Wednesday, August 20, 2014
LiCN taking a dip in an Ar bath
A few years ago, my collaborators in Madrid and I found a reaction that seems to exhibit a rise and fall in chemical rates with increasing friction. (I wrote about one of my visits to my collaborators in Madrid in a previous post.) It involves the isomerization reaction from LiCN to CNLi where the lithium is initially bonded to the carbon, crosses a barrier and finally bonds to the nitrogen on the other side. We placed it inside an argon bath and used molecular dynamics to observe the rate. Our initial work fixed the CN bond length because that made the simulation much faster and we figured that the CN vibrational motion wouldn’t matter much. But the nagging concern that the CN motion might affect the results remained. So we went ahead and redid the calculations releasing the constraint on the CN motion. I’m happy to report that the rise and fall persisted. As such the LiCN isomerization reaction rate is fastest when the density of the Argon bath is neither too small nor too large, but rather when it is just right.

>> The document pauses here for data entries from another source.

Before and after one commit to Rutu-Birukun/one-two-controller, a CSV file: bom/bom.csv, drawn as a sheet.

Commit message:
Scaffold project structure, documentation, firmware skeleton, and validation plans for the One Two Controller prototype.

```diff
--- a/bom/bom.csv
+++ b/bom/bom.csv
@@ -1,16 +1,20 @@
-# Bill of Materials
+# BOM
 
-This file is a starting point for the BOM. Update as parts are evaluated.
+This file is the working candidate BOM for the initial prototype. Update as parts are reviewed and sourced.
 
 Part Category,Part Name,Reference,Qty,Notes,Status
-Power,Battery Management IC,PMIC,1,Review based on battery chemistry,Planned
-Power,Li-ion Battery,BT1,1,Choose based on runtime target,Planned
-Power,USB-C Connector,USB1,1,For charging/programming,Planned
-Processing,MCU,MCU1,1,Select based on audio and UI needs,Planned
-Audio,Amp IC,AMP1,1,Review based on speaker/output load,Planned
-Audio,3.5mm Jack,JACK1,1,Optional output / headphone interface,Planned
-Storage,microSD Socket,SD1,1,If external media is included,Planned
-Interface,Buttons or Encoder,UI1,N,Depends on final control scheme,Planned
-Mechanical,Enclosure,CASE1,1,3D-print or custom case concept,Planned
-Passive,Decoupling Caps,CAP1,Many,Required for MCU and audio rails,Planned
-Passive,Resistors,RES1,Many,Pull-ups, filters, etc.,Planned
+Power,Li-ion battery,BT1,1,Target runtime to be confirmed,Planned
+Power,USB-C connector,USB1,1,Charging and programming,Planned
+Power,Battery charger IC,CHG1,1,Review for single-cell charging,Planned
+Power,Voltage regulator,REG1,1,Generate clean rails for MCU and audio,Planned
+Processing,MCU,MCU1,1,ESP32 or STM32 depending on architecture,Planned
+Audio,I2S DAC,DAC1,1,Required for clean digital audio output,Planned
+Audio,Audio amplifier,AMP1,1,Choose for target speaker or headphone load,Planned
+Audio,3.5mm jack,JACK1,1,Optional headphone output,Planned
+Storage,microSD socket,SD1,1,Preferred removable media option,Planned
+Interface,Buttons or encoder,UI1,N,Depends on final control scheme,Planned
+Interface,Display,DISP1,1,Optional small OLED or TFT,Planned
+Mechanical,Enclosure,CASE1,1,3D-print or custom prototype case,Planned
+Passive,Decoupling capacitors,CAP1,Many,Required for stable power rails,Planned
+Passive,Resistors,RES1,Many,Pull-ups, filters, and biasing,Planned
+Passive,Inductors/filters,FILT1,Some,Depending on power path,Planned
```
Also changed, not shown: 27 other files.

The article with my collaborators, Pablo Garcia Muller, Rosa Benito and Florentino Borondo was just published in the Journal of Chemical Physics 141, 074312 (2014), and may be found at this doi hyperlink. This work was funded by the NSF on the American side of the collaboration, by Ministry of Economy and Competiveness-Spain and ICMAT Severo Ochoa on the Spanish side, and by the EU’s Seventh Framework People Exchange programme.